=== Section Start ===

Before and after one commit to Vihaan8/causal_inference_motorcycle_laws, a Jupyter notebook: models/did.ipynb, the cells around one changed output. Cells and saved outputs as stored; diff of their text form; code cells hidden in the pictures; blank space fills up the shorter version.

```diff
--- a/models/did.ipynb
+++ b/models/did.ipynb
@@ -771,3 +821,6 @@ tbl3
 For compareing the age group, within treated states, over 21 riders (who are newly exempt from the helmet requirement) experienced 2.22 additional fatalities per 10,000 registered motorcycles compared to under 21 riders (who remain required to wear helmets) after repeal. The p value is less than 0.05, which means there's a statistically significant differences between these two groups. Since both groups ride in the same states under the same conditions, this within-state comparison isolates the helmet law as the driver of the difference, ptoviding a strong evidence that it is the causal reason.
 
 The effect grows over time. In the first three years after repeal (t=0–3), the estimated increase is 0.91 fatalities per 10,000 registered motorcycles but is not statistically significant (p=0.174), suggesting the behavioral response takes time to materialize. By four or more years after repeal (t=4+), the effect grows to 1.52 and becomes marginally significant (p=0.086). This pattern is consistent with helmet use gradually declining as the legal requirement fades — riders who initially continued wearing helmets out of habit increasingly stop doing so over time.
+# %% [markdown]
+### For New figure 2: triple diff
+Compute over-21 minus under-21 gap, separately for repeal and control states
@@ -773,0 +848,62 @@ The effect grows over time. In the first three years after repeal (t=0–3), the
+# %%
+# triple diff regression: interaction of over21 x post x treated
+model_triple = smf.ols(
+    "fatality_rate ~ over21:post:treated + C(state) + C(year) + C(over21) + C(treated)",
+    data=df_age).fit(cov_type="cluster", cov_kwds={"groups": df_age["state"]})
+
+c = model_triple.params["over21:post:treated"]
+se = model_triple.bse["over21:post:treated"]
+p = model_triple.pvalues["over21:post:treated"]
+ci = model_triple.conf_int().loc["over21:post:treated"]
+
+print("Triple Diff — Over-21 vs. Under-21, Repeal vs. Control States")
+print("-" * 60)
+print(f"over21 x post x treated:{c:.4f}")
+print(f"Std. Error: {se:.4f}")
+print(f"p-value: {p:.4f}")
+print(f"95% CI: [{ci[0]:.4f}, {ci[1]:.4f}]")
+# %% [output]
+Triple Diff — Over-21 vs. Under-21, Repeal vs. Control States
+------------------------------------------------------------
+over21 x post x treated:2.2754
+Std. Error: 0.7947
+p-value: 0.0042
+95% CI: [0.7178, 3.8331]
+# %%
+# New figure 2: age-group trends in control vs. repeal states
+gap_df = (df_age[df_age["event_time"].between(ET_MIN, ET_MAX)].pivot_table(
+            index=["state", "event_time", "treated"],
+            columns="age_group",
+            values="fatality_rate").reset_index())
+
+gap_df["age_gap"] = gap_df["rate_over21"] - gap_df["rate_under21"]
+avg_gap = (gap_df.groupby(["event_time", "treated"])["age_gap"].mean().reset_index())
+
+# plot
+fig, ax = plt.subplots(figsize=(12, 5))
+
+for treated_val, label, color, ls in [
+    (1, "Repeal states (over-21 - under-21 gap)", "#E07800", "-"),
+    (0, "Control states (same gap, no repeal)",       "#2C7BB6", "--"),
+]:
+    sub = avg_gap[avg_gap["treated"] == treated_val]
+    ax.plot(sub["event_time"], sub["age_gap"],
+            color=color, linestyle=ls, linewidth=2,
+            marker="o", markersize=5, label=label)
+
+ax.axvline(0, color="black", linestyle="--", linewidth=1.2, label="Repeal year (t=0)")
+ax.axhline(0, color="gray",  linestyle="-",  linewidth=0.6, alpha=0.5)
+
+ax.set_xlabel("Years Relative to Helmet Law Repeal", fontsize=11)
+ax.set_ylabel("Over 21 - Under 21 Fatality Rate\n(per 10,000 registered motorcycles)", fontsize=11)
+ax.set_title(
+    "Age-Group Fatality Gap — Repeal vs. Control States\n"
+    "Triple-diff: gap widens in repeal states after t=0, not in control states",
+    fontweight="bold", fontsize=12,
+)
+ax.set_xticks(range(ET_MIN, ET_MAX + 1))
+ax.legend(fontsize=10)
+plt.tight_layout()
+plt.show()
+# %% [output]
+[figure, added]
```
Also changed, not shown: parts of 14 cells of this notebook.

=== Section End ===

▶ _Activity_
Count up the lines in the records where the string "print" appears. Your reply is that number alone.

▶ _Written answer_
6